My personal experience has given me a steep learning curve. Back in 2013, when my husband requested/demanded that I take a break from an exhausting volunteer schedule, the quiet time forced me to stop ignoring persistent symptoms that I had been having — like the weird bug bites that were not going away, or the irritated gums and newly developed Desquamative Gingivitis that my dentist found at a routine cleaning. While ruling out any “one-in-a-million possibilities,” I actually began my now forever journey of living with Pemphigus Vulgarius (PV), a chronic ultra rare auto-immune disease that has no known cure.

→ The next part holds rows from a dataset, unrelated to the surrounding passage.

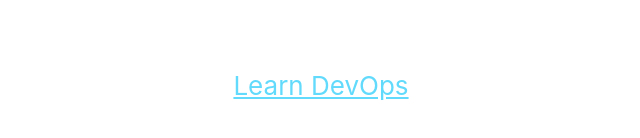
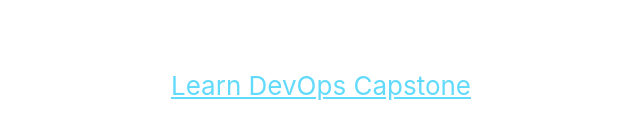
Before and after one commit to ajit1411/devops-training, a React (Create React App) app: page / in a window 1280 px wide. Shown: the part 516-654 px from the top of the page, without its empty margins (319-959 px from the left). Built offline with nearby package versions, Linux system fonts and the light colour scheme.

Commit message:
app file updated

```diff
--- a/src/App.js
+++ b/src/App.js
@@ -17,7 +17,7 @@ function App() {
           target="_blank"
           rel="noopener noreferrer"
         >
-          Learn DevOps
+          Learn DevOps Capstone
         </a>
       </header>
     </div>
```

I grew up the daughter of an Orthopedic surgeon and spent my entire life appreciating the miracles of modern medicine. My father could fix anyone and anything, it seemed, so my PV diagnosis was uncharted territory. When a bone is broken, there are ample options for fixing it; however, even with the best surgeon offering a perfect procedure, the recovery is dependent on the patient. My father had a saying that if you treat recovery like the rest of your life, that is how it will be; when you treat recovery as a special time to focus on healing, on the other hand, you can move on to the rest of your life when it is concluded. But there was no clear-cut recovery from this.
The first year of my PV journey, I was actually misdiagnosed and prescribed the wrong medication, ending up significantly worse off for a time. Because few people have expertise in treatments for PV, knowing what to believe and who to trust was daunting. Even before I had the correct diagnosis, my path forward was a slow and not always steady embracing of ways to define and respect my own boundaries and limits.

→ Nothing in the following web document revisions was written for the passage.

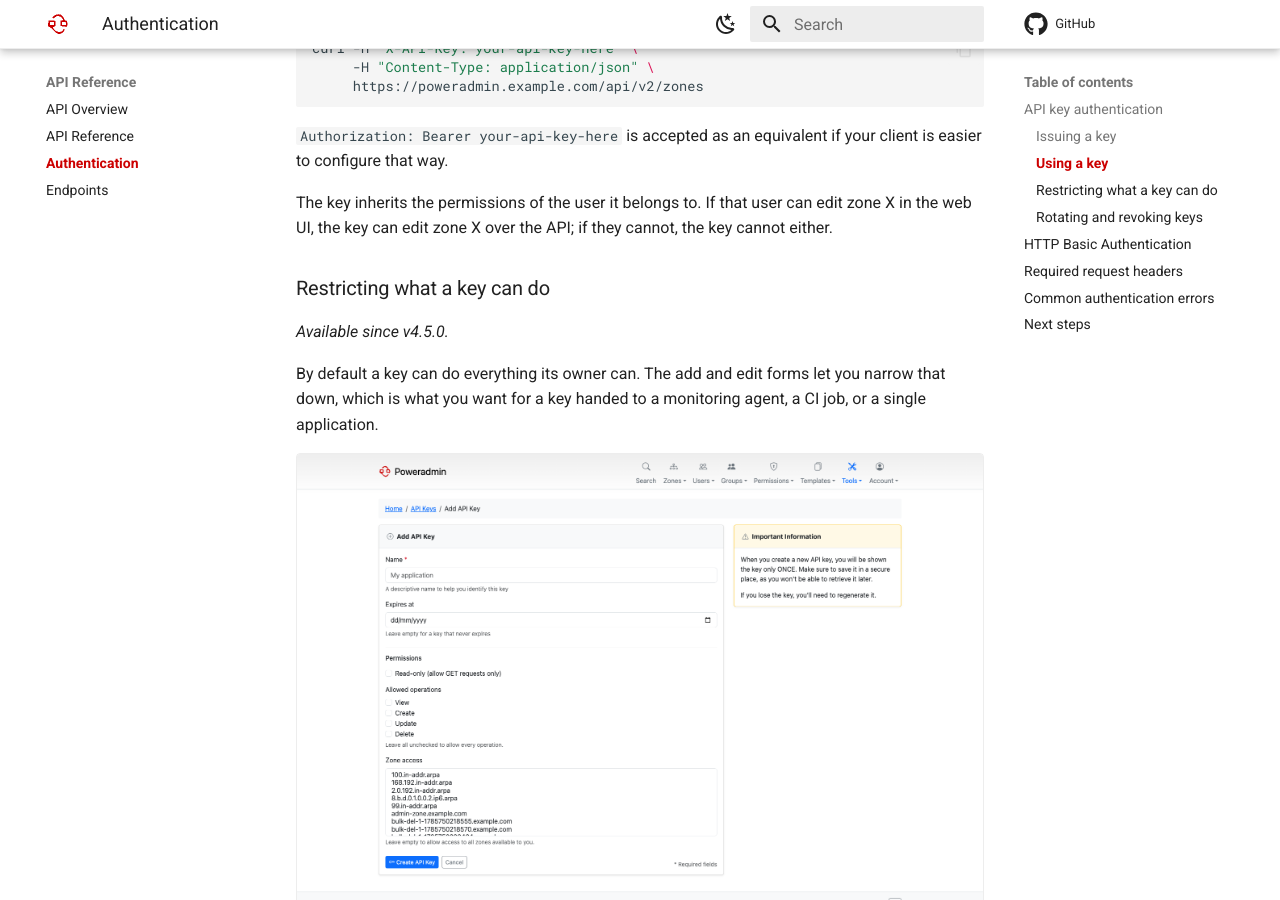
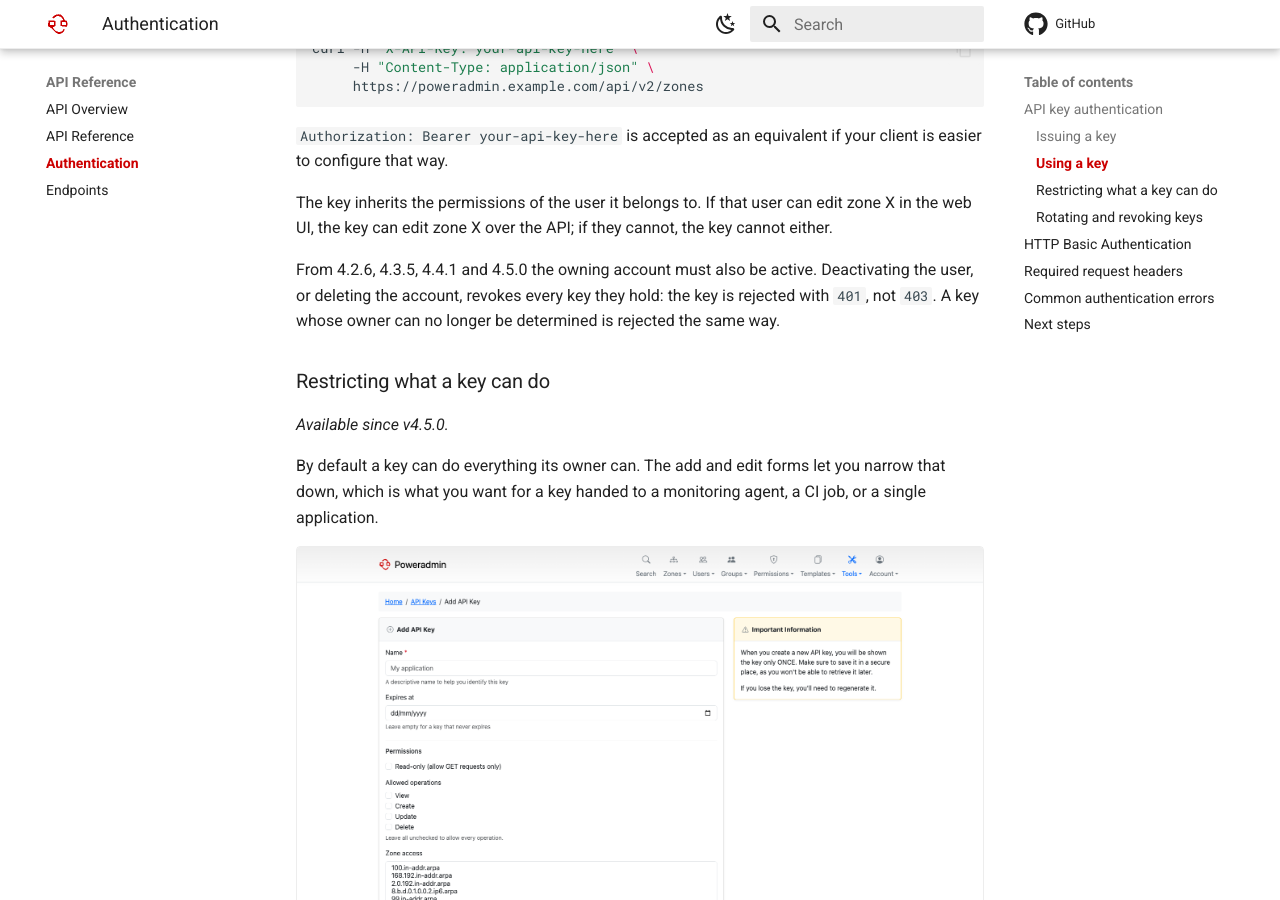
Before and after one commit to poweradmin/poweradmin-docs, an MkDocs documentation site: the page built from docs/api/authentication.md, in a window 1280 px wide and 900 px high, scrolled down 912 px. Built offline with MkDocs 1.6.1 and Material for MkDocs 9.7.7, drawn with Linux system fonts in a browser that asks for light colours; comment, search, counter and statistics services are not loaded; some of the changed text lies outside the part shown.

Commit message:
docs(api): note the api key owner check and the user template default

```diff
--- a/docs/api/authentication.md
+++ b/docs/api/authentication.md
@@ -43,6 +43,11 @@ client is easier to configure that way.
 The key inherits the permissions of the user it belongs to. If that user can
 edit zone X in the web UI, the key can edit zone X over the API; if they
 cannot, the key cannot either.
+
+From 4.2.6, 4.3.5, 4.4.1 and 4.5.0 the owning account must also be active.
+Deactivating the user, or deleting the account, revokes every key they hold:
+the key is rejected with `401`, not `403`. A key whose owner can no longer be
+determined is rejected the same way.
 
 ### Restricting what a key can do
 
@@ -91,6 +96,9 @@ From **Settings -> API Keys** you can:
 - **Regenerate** a key (invalidates the old value, issues a new one)
 - **Disable** a key temporarily without deleting it
 - **Delete** a key permanently
+
+Deactivating the owning user revokes all of their keys at once, which is the
+coarsest option when an account rather than a single key is the concern.
 
 Rotate keys on a schedule that matches your security policy, and revoke
 immediately if a key may have leaked.
```
Also changed, not shown: docs/api/endpoints.md (+8 -1 lines).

Standard treatments for PV included high doses of steroids and medications with serious side effects, with little available support, so I sought alternative ways to gain a sense of control. Devouring as much relevant information as possible, I focused my energy on making time for daily exercise and focusing on what foods I ate. A nutritionist suggested some immediate adjustments to my diet, and the foods I now avoid include gluten, dairy, citrus, acid, nightshades and sugar. Improvements didn’t come overnight, but making healthy choices for myself was an empowering experience.
Like many auto-immune issues, my disease responds to stress in a very tangible way. My body doesn’t differentiate between exciting wonderful experiences like my children’s milestone celebrations or the devastating news that my husband had metastasized melanoma. Either way, PV attacks and disintegrates the Desmoglein, or the “glue” that holds the skin and the mucus membranes to our bodies, which leads to fluid-filled blisters. Processing this new information, while managing emotional reactions is exhausting.
Another thing that makes a serious diagnosis so hard to deal with, is that each of my specialists works in a silo, so the responsibility of communicating and managing massive amounts of data falls upon me, the patient. With multiple doctor portals and waiting rooms with reams of forms, dizzying with fine print, I often felt overwhelmed and would mentally shut down.
To manage this additional stress, I now keep a spreadsheet of my medications (close to twenty pills daily), and I bring an extra printout to appointments, for keeping my doctors updated. I request session notes and keep all of this bound in date order, so I have the resources I need to refer to when I am confused or need a reference point. I keep a list of questions in my phone’s calendar so we can cover all concerns and maximize the valuable time of my doctors — many of whom have expressed appreciation for showing up to my appointments so well prepared. Finding ways to be kind to my body has had a big impact on my improvements, and pilates is now another requirement for me to maintain internal equilibrium.
Being a self-advocate extends to other areas of my approach towards wellness now. By actively participating in seeking solutions and spreading awareness, I channel my energy towards something productive and fulfilling by speaking as a local support group leader, patient representative and awareness ambassador on behalf of the International Pemphigus and Pemphigoid Foundation (IPPF). I have overcome my stage fright and attend conferences and events to share my story with professionals.
Managing my diet and stress levels, organizing my resources, and reaching out to spread awareness have all helped me immensely. Patients, caregivers, physicians, and researchers have an intricate set of interwoven priorities. Working together, though, we have a common bond and we will continue reaching for the shared goal of an elusive cure.
By Daphna Smolka